Introducing: The I Ching

Text Box: What is the I Ching?

The I Ching is made up of sixty four figures, each containing six lines that we call Hexagrams.  The lines in each hexagram can be broken or solid (Yang represents solid and Yin represents broken lines) and between them, they symbolise all the stages of change and transformation operating within the universe.  Its basic philosophy is close to the Taoist belief that change is natural and occurs in all things.  The universe is in a constant state of flux and the texts of the I Ching describe these changes and how they apply to mankind.  

 The impressions of these lines are really quite beautiful as are the Chinese sayings behind them.  For instance, consider this image:  a flood rising above the tree tops.  What might this mean to you?  Well, this is Hexagram 28, Ta Kuo (excess or complacency) and one of its messages is that the floods are only temporary and as long as the trees remain rooted in the ground, things will return to normal.  In other words, be cautious so as not to flood your life with too many responsibilities and be steadfast.

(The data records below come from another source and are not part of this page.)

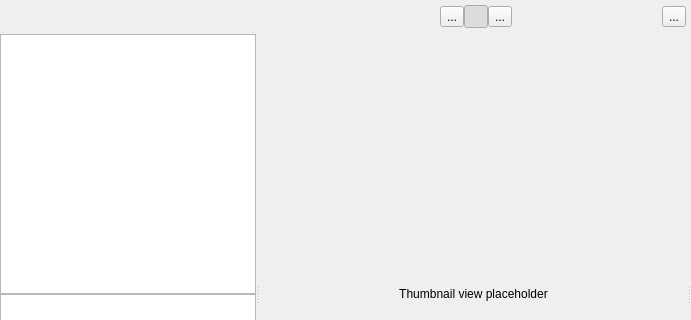
o3de/o3de, file Code/Editor/AzAssetBrowser/AzAssetBrowserWindow.ui: the form before one commit; both pictures show x 0 to 691 and y 0 to 320 of the 691 by 554 pixel window.
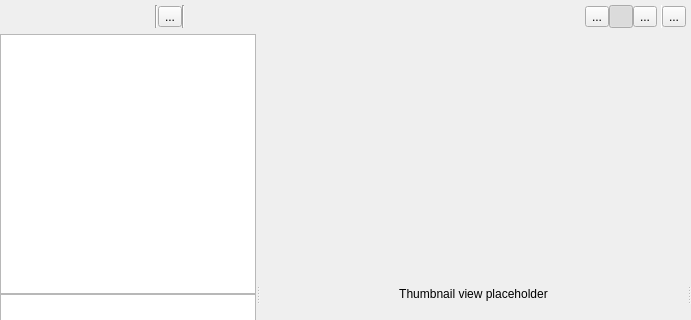
The form after the commit. Icons and pictures are not drawn. Custom widgets are drawn as their Qt base class.

Commit message:
Jjjoness/create add button in the header of asset browser#13652 (#13737)
* Added + button to Asset Browser

* Added missing svg file

* Chnges from PR

* Changes from PR

Diff of the .ui file:
```diff
--- a/Code/Editor/AzAssetBrowser/AzAssetBrowserWindow.ui
+++ b/Code/Editor/AzAssetBrowser/AzAssetBrowserWindow.ui
@@ -48,8 +48,8 @@
        <rect>
         <x>0</x>
         <y>0</y>
-        <width>671</width>
-        <height>534</height>
+        <width>691</width>
+        <height>554</height>
        </rect>
       </property>
       <layout class="QVBoxLayout" name="scrollAreaVerticalLayout">
@@ -82,6 +82,47 @@
          <property name="bottomMargin">
           <number>5</number>
          </property>
+         <item>
+          <widget class="AzToolsFramework::AssetBrowser::SearchWidget" name="m_searchWidget" native="true">
+           <property name="sizePolicy">
+            <sizepolicy hsizetype="Maximum" vsizetype="Preferred">
+             <horstretch>0</horstretch>
+             <verstretch>0</verstretch>
+            </sizepolicy>
+           </property>
+           <property name="minimumSize">
+            <size>
+             <width>150</width>
+             <height>0</height>
+            </size>
+           </property>
+          </widget>
+         </item>
+         <item>
+          <widget class="Line" name="line">
+           <property name="orientation">
+            <enum>Qt::Vertical</enum>
+           </property>
+          </widget>
+         </item>
+         <item>
+          <widget class="QToolButton" name="m_createButton">
+           <property name="text">
+            <string>...</string>
+           </property>
+           <property name="icon">
+            <iconset resource="../../Framework/AzQtComponents/AzQtComponents/Components/resources.qrc">
+             <normaloff>:/Gallery/Add.svg</normaloff>:/Gallery/Add.svg</iconset>
+           </property>
+          </widget>
+         </item>
+         <item>
+          <widget class="Line" name="line_2">
+           <property name="orientation">
+            <enum>Qt::Vertical</enum>
+           </property>
+          </widget>
+         </item>
          <item>
           <widget class="QWidget" name="m_breadcrumbsWrapper" native="true">
            <property name="sizePolicy">
@@ -171,19 +212,44 @@
           </widget>
          </item>
          <item>
-          <widget class="AzToolsFramework::AssetBrowser::SearchWidget" name="m_searchWidget" native="true">
-           <property name="sizePolicy">
-            <sizepolicy hsizetype="Maximum" vsizetype="Preferred">
-             <horstretch>0</horstretch>
-             <verstretch>0</verstretch>
-            </sizepolicy>
+          <spacer name="horizontalSpacer">
+           <property name="orientation">
+            <enum>Qt::Horizontal</enum>
            </property>
+           <property name="sizeType">
+            <enum>QSizePolicy::Fixed</enum>
+           </property>
+           <property name="sizeHint" stdset="0">
+            <size>
+             <width>4</width>
+             <height>20</height>
+            </size>
+           </property>
+          </spacer>
+         </item>
+         <item>
+          <widget class="QFrame" name="frame">
            <property name="minimumSize">
             <size>
-             <width>150</width>
+             <width>1</width>
              <height>0</height>
             </size>
            </property>
+           <property name="styleSheet">
+            <string notr="true">QFrame { color : white;}</string>
+           </property>
+           <property name="frameShape">
+            <enum>QFrame::Box</enum>
+           </property>
+           <property name="frameShadow">
+            <enum>QFrame::Plain</enum>
+           </property>
+           <property name="lineWidth">
+            <number>1</number>
+           </property>
+           <property name="midLineWidth">
+            <number>0</number>
+           </property>
           </widget>
          </item>
          <item>
```
The commit also changes 2 other files.
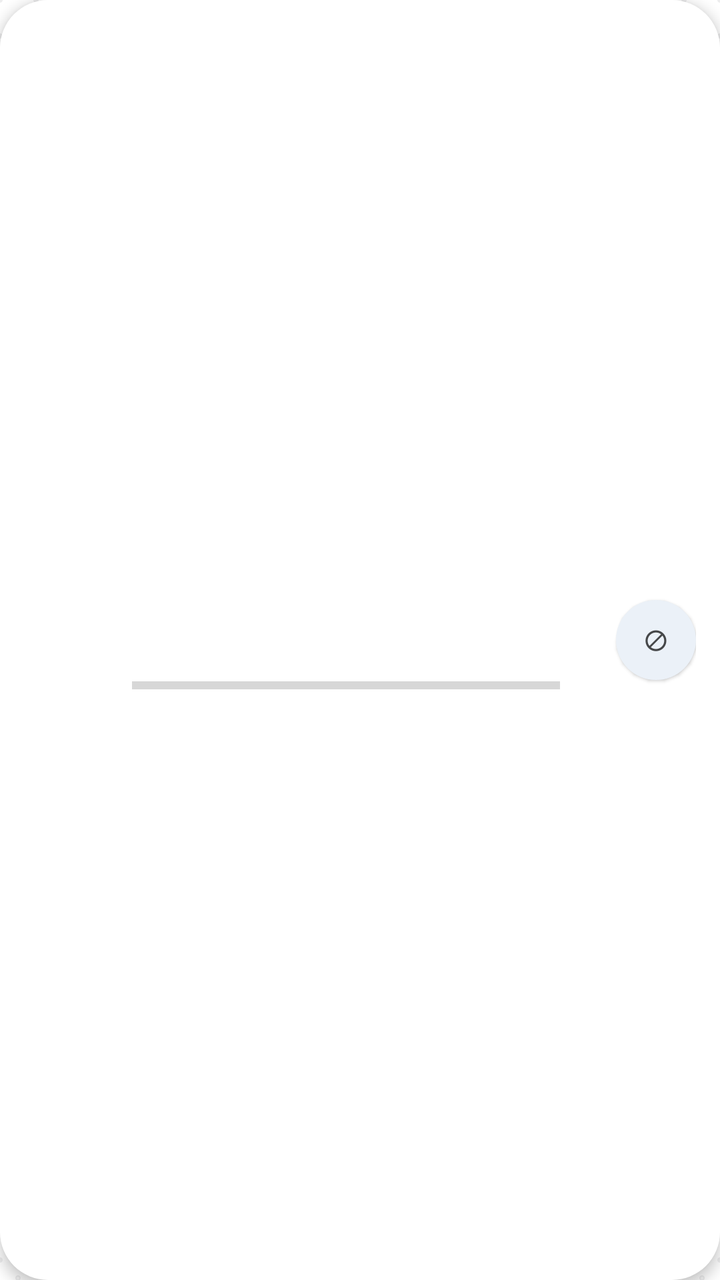
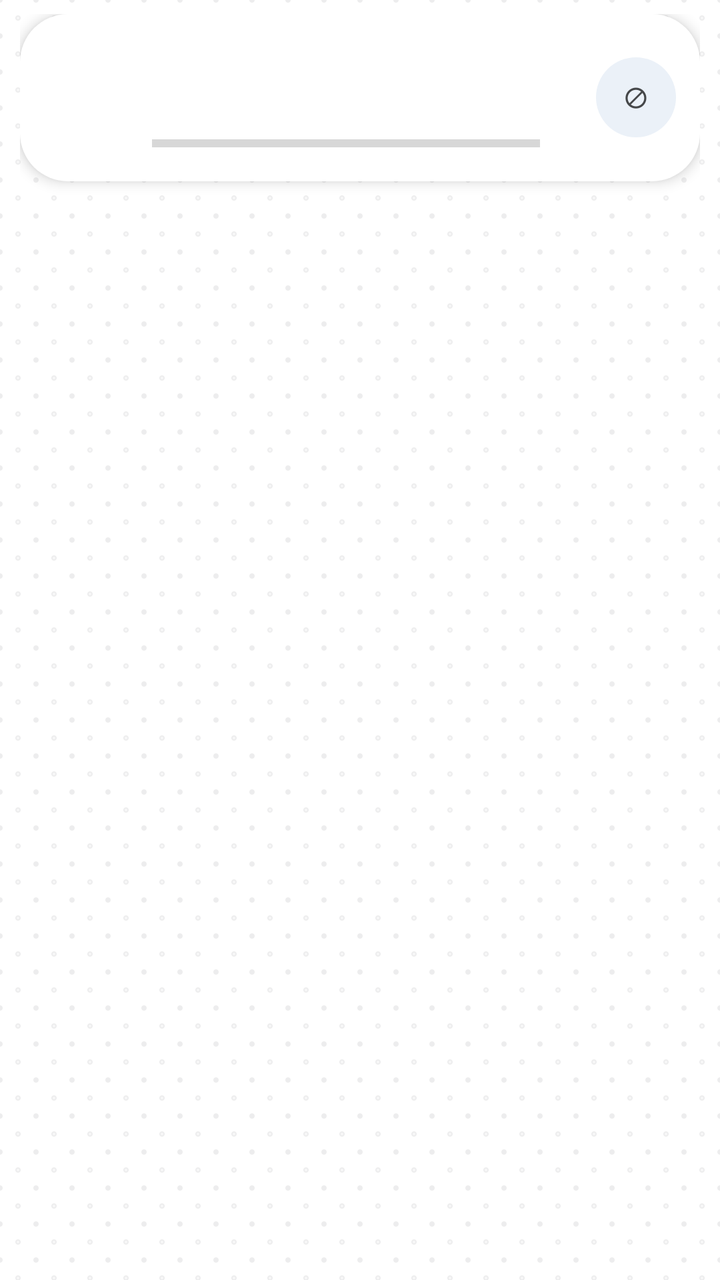

Before-and-after screenshots of an Android layout around one commit, followed by the original layout XML and the change that was made.
<!-- AndroidManifest.xml: application theme AppTheme -->
<!-- res/layout/item_bead_count.xml -->
<?xml version="1.0" encoding="utf-8"?>
<LinearLayout xmlns:android="http://schemas.android.com/apk/res/android"
    android:layout_width="match_parent"
    android:layout_height="wrap_content"
    android:layout_marginStart="10dp"
    android:layout_marginTop="7dp"
    android:layout_marginEnd="10dp"
    android:background="@drawable/bg_card"
    android:elevation="4dp"
    android:gravity="center_vertical"
    android:orientation="horizontal"
    android:padding="12dp">

    <FrameLayout
        android:layout_width="42dp"
        android:layout_height="42dp">

        <View
            android:id="@+id/swatch"
            android:layout_width="match_parent"
            android:layout_height="match_parent" />

        <TextView
            android:id="@+id/tvSymbol"
            android:layout_width="match_parent"
            android:layout_height="match_parent"
            android:gravity="center"
            android:textSize="15sp"
            android:textStyle="bold" />
    </FrameLayout>

    <LinearLayout
        android:layout_width="0dp"
        android:layout_height="wrap_content"
        android:layout_marginStart="12dp"
        android:layout_marginEnd="8dp"
        android:layout_weight="1"
        android:orientation="vertical">

        <TextView
            android:id="@+id/tvName"
            android:layout_width="wrap_content"
            android:layout_height="wrap_content"
            android:textColor="?attr/textMain"
            android:textSize="15sp"
            android:textStyle="bold" />

        <TextView
            android:id="@+id/tvBrand"
            android:layout_width="wrap_content"
            android:layout_height="wrap_content"
            android:layout_marginTop="2dp"
            android:textColor="?attr/textSub"
            android:textSize="13sp" />

        <TextView
            android:id="@+id/tvSub"
            android:layout_width="wrap_content"
            android:layout_height="wrap_content"
            android:layout_marginTop="2dp"
            android:textColor="@color/colorSuccess"
            android:textSize="13sp"
            android:textStyle="bold"
            android:visibility="gone" />

        <ProgressBar
            android:id="@+id/pb"
            style="?android:attr/progressBarStyleHorizontal"
            android:layout_width="match_parent"
            android:layout_height="5dp"
            android:layout_marginTop="6dp" />
    </LinearLayout>

    
    <LinearLayout
        android:layout_width="wrap_content"
        android:layout_height="wrap_content"
        android:layout_marginStart="14dp"
        android:gravity="end"
        android:orientation="vertical">

        <TextView
            android:id="@+id/tvCount"
            android:layout_width="wrap_content"
            android:layout_height="wrap_content"
            android:maxWidth="150dp"
            android:gravity="end"
            android:textColor="?attr/textMain"
            android:textSize="15sp"
            android:textStyle="bold" />

        <TextView
            android:id="@+id/tvPercent"
            android:layout_width="wrap_content"
            android:layout_height="wrap_content"
            android:layout_marginTop="2dp"
            android:textColor="?attr/textSub"
            android:textSize="13sp" />

        <TextView
            android:id="@+id/tvInv"
            android:layout_width="wrap_content"
            android:layout_height="wrap_content"
            android:layout_marginTop="2dp"
            android:textSize="13sp"
            android:textStyle="bold" />
    </LinearLayout>

    
    <TextView
        android:id="@+id/btnExclude"
        android:layout_width="40dp"
        android:layout_height="40dp"
        android:layout_marginStart="6dp"
        android:background="@drawable/bg_chip"
        android:clickable="true"
        android:elevation="1dp"
        android:focusable="true"
        android:gravity="center"
        android:contentDescription="@string/btn_exclude_short"
        android:text="⊘"
        android:textColor="?attr/textSub"
        android:textSize="15sp" />
</LinearLayout>
<!-- resources referenced by this layout -->
<resources>
  <color name="colorSuccess">#2E9E6B</color>
  <!-- drawable bg_card (drawable) -->
  <?xml version="1.0" encoding="utf-8"?>
  <shape xmlns:android="http://schemas.android.com/apk/res/android"
      android:shape="rectangle">
      <solid android:color="?attr/colorSurface" />
      <corners android:radius="24dp" />
  </shape>
  <string name="btn_exclude_short">⊘ 排除此色</string>
  <color name="primary">#6750A4</color>
  <color name="bg">#FEF7FF</color>
  <!-- drawable bg_pegboard (drawable) -->
  <?xml version="1.0" encoding="utf-8"?>
  <layer-list xmlns:android="http://schemas.android.com/apk/res/android">
      <item android:drawable="?attr/bg" />
      <item>
          <bitmap xmlns:android="http://schemas.android.com/apk/res/android"
              android:src="@drawable/tile_pegboard"
              android:tileModeX="repeat"
              android:tileModeY="repeat" />
      </item>
  </layer-list>
  <style name="M3WindowAnim">
          <item name="android:activityOpenEnterAnimation">@anim/m3_open_enter</item>
          <item name="android:activityOpenExitAnimation">@anim/m3_open_exit</item>
          <item name="android:activityCloseEnterAnimation">@anim/m3_close_enter</item>
          <item name="android:activityCloseExitAnimation">@anim/m3_close_exit</item>
          <item name="android:taskOpenEnterAnimation">@anim/m3_open_enter</item>
          <item name="android:taskOpenExitAnimation">@anim/m3_open_exit</item>
          <item name="android:taskCloseEnterAnimation">@anim/m3_close_enter</item>
          <item name="android:taskCloseExitAnimation">@anim/m3_close_exit</item>
      </style>
  <style name="CandyAlertDialog" parent="CandyTokens">
          <item name="android:windowBackground">@drawable/bg_dialog</item>
      </style>
  <color name="textMain">#1D1B20</color>
  <color name="textPrimary">#1D1B20</color>
  <color name="textSub">#49454F</color>
  <color name="textSecondary">#6B6577</color>
  <color name="colorPrimary">#6750A4</color>
  <color name="onPrimary">#FFFFFF</color>
  <color name="primaryContainer">#EADDFF</color>
  <color name="tertiaryContainer">#D9F5E8</color>
  <color name="onPrimaryContainer">#21005D</color>
  <color name="onPrimaryContainerDim">#BF21005D</color>
  <color name="colorSurface">#F3EFF9</color>
  <color name="surfaceContainerLow">#F7F2FA</color>
  <color name="secondaryContainer">#E8DEF8</color>
  <color name="onSecondaryContainer">#1D192B</color>
  <color name="subsurface">#ECE6F0</color>
  <color name="line">#CAC4D0</color>
  <color name="colorStroke">#E2D9F0</color>
  <color name="card">#FFFFFF</color>
  <!-- drawable bg_dialog (drawable) -->
  <?xml version="1.0" encoding="utf-8"?>
  <shape xmlns:android="http://schemas.android.com/apk/res/android"
      android:shape="rectangle">
      <solid android:color="?attr/card" />
      <corners android:radius="28dp" />
  </shape>
  <style name="M3DialogTextButton" parent="android:Widget.Material.Light.Button.Borderless.Colored">
          <item name="android:textSize">14sp</item>
          <item name="android:textStyle">bold</item>
          <item name="android:minWidth">64dp</item>
          <item name="android:minHeight">48dp</item>
          <item name="android:textAllCaps">false</item>
          <item name="android:background">?android:attr/selectableItemBackgroundBorderless</item>
      </style>
</resources>

<!-- the commit's change to res/layout/item_bead_count.xml (unified diff, before → after) -->
@@ -2,123 +2,129 @@
 <LinearLayout xmlns:android="http://schemas.android.com/apk/res/android"
     android:layout_width="match_parent"
     android:layout_height="wrap_content"
-    android:layout_marginStart="10dp"
-    android:layout_marginTop="7dp"
-    android:layout_marginEnd="10dp"
-    android:background="@drawable/bg_card"
-    android:elevation="4dp"
-    android:gravity="center_vertical"
-    android:orientation="horizontal"
-    android:padding="12dp">
-
-    <FrameLayout
-        android:layout_width="42dp"
-        android:layout_height="42dp">
-
-        <View
-            android:id="@+id/swatch"
-            android:layout_width="match_parent"
-            android:layout_height="match_parent" />
-
-        <TextView
-            android:id="@+id/tvSymbol"
-            android:layout_width="match_parent"
-            android:layout_height="match_parent"
-            android:gravity="center"
-            android:textSize="15sp"
-            android:textStyle="bold" />
-    </FrameLayout>
+    android:orientation="vertical"
+    android:paddingStart="10dp"
+    android:paddingTop="7dp"
+    android:paddingEnd="10dp"
+    android:paddingBottom="10dp">
 
     <LinearLayout
-        android:layout_width="0dp"
+        android:layout_width="match_parent"
         android:layout_height="wrap_content"
-        android:layout_marginStart="12dp"
-        android:layout_marginEnd="8dp"
-        android:layout_weight="1"
-        android:orientation="vertical">
+        android:background="@drawable/bg_card"
+        android:elevation="4dp"
+        android:gravity="center_vertical"
+        android:orientation="horizontal"
+        android:padding="12dp">
 
-        <TextView
-            android:id="@+id/tvName"
+        <FrameLayout
+            android:layout_width="42dp"
+            android:layout_height="42dp">
+
+            <View
+                android:id="@+id/swatch"
+                android:layout_width="match_parent"
+                android:layout_height="match_parent" />
+
+            <TextView
+                android:id="@+id/tvSymbol"
+                android:layout_width="match_parent"
+                android:layout_height="match_parent"
+                android:gravity="center"
+                android:textSize="15sp"
+                android:textStyle="bold" />
+        </FrameLayout>
+
+        <LinearLayout
+            android:layout_width="0dp"
+            android:layout_height="wrap_content"
+            android:layout_marginStart="12dp"
+            android:layout_marginEnd="8dp"
+            android:layout_weight="1"
+            android:orientation="vertical">
+
+            <TextView
+                android:id="@+id/tvName"
+                android:layout_width="wrap_content"
+                android:layout_height="wrap_content"
+                android:textColor="?attr/textMain"
+                android:textSize="15sp"
+                android:textStyle="bold" />
+
+            <TextView
+                android:id="@+id/tvBrand"
+                android:layout_width="wrap_content"
+                android:layout_height="wrap_content"
+                android:layout_marginTop="2dp"
+                android:textColor="?attr/textSub"
+                android:textSize="13sp" />
+
+            <TextView
+                android:id="@+id/tvSub"
+                android:layout_width="wrap_content"
+                android:layout_height="wrap_content"
+                android:layout_marginTop="2dp"
+                android:textColor="@color/colorSuccess"
+                android:textSize="13sp"
+                android:textStyle="bold"
+                android:visibility="gone" />
+
+            <ProgressBar
+                android:id="@+id/pb"
+                style="?android:attr/progressBarStyleHorizontal"
+                android:layout_width="match_parent"
+                android:layout_height="5dp"
+                android:layout_marginTop="6dp" />
+        </LinearLayout>
+
+        
+        <LinearLayout
             android:layout_width="wrap_content"
             android:layout_height="wrap_content"
-            android:textColor="?attr/textMain"
-            android:textSize="15sp"
-            android:textStyle="bold" />
+            android:layout_marginStart="14dp"
+            android:gravity="end"
+            android:orientation="vertical">
 
+            <TextView
+                android:id="@+id/tvCount"
+                android:layout_width="wrap_content"
+                android:layout_height="wrap_content"
+                android:maxWidth="150dp"
+                android:gravity="end"
+                android:textColor="?attr/textMain"
+                android:textSize="15sp"
+                android:textStyle="bold" />
+
+            <TextView
+                android:id="@+id/tvPercent"
+                android:layout_width="wrap_content"
+                android:layout_height="wrap_content"
+                android:layout_marginTop="2dp"
+                android:textColor="?attr/textSub"
+                android:textSize="13sp" />
+
+            <TextView
+                android:id="@+id/tvInv"
+                android:layout_width="wrap_content"
+                android:layout_height="wrap_content"
+                android:layout_marginTop="2dp"
+                android:textSize="13sp"
+                android:textStyle="bold" />
+        </LinearLayout>
+
+        
         <TextView
-            android:id="@+id/tvBrand"
-            android:layout_width="wrap_content"
-            android:layout_height="wrap_content"
-            android:layout_marginTop="2dp"
+            android:id="@+id/btnExclude"
+            android:layout_width="40dp"
+            android:layout_height="40dp"
+            android:layout_marginStart="6dp"
+            android:background="@drawable/bg_chip"
+            android:clickable="true"
+            android:focusable="true"
+            android:gravity="center"
+            android:contentDescription="@string/btn_exclude_short"
+            android:text="⊘"
             android:textColor="?attr/textSub"
-            android:textSize="13sp" />
-
-        <TextView
-            android:id="@+id/tvSub"
-            android:layout_width="wrap_content"
-            android:layout_height="wrap_content"
-            android:layout_marginTop="2dp"
-            android:textColor="@color/colorSuccess"
-            android:textSize="13sp"
-            android:textStyle="bold"
-            android:visibility="gone" />
-
-        <ProgressBar
-            android:id="@+id/pb"
-            style="?android:attr/progressBarStyleHorizontal"
-            android:layout_width="match_parent"
-            android:layout_height="5dp"
-            android:layout_marginTop="6dp" />
+            android:textSize="15sp" />
     </LinearLayout>
-
-    
-    <LinearLayout
-        android:layout_width="wrap_content"
-        android:layout_height="wrap_content"
-        android:layout_marginStart="14dp"
-        android:gravity="end"
-        android:orientation="vertical">
-
-        <TextView
-            android:id="@+id/tvCount"
-            android:layout_width="wrap_content"
-            android:layout_height="wrap_content"
-            android:maxWidth="150dp"
-            android:gravity="end"
-            android:textColor="?attr/textMain"
-            android:textSize="15sp"
-            android:textStyle="bold" />
-
-        <TextView
-            android:id="@+id/tvPercent"
-            android:layout_width="wrap_content"
-            android:layout_height="wrap_content"
-            android:layout_marginTop="2dp"
-            android:textColor="?attr/textSub"
-            android:textSize="13sp" />
-
-        <TextView
-            android:id="@+id/tvInv"
-            android:layout_width="wrap_content"
-            android:layout_height="wrap_content"
-            android:layout_marginTop="2dp"
-            android:textSize="13sp"
-            android:textStyle="bold" />
-    </LinearLayout>
-
-    
-    <TextView
-        android:id="@+id/btnExclude"
-        android:layout_width="40dp"
-        android:layout_height="40dp"
-        android:layout_marginStart="6dp"
-        android:background="@drawable/bg_chip"
-        android:clickable="true"
-        android:elevation="1dp"
-        android:focusable="true"
-        android:gravity="center"
-        android:contentDescription="@string/btn_exclude_short"
-        android:text="⊘"
-        android:textColor="?attr/textSub"
-        android:textSize="15sp" />
 </LinearLayout>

 One way the I Ching differs from other similar oracles is that instead of regarding everything as 'fixed' or 'written', it sees the past flowing into the future and therefore life is in a state of flux, never the same from one moment to the other.  The I Ching will therefore offer a number of possibilities for the future, depending on the course of action that might be taken. This can be exceedingly helpful for people who may be confused about their relationships, their job situation or life in general.  It can help give an objective view of the present and sensible guidance as to future possibilities.
Finally, a fitting ending to an introduction to the I Ching, is to use the words of one of the greatest Chinese philosophers, Confucius, who when he was nearly 70 years old (in 481 BC) said: "If some years were added to my life, I would give fifty to the study of the I Ching, and might then escape falling into great errors."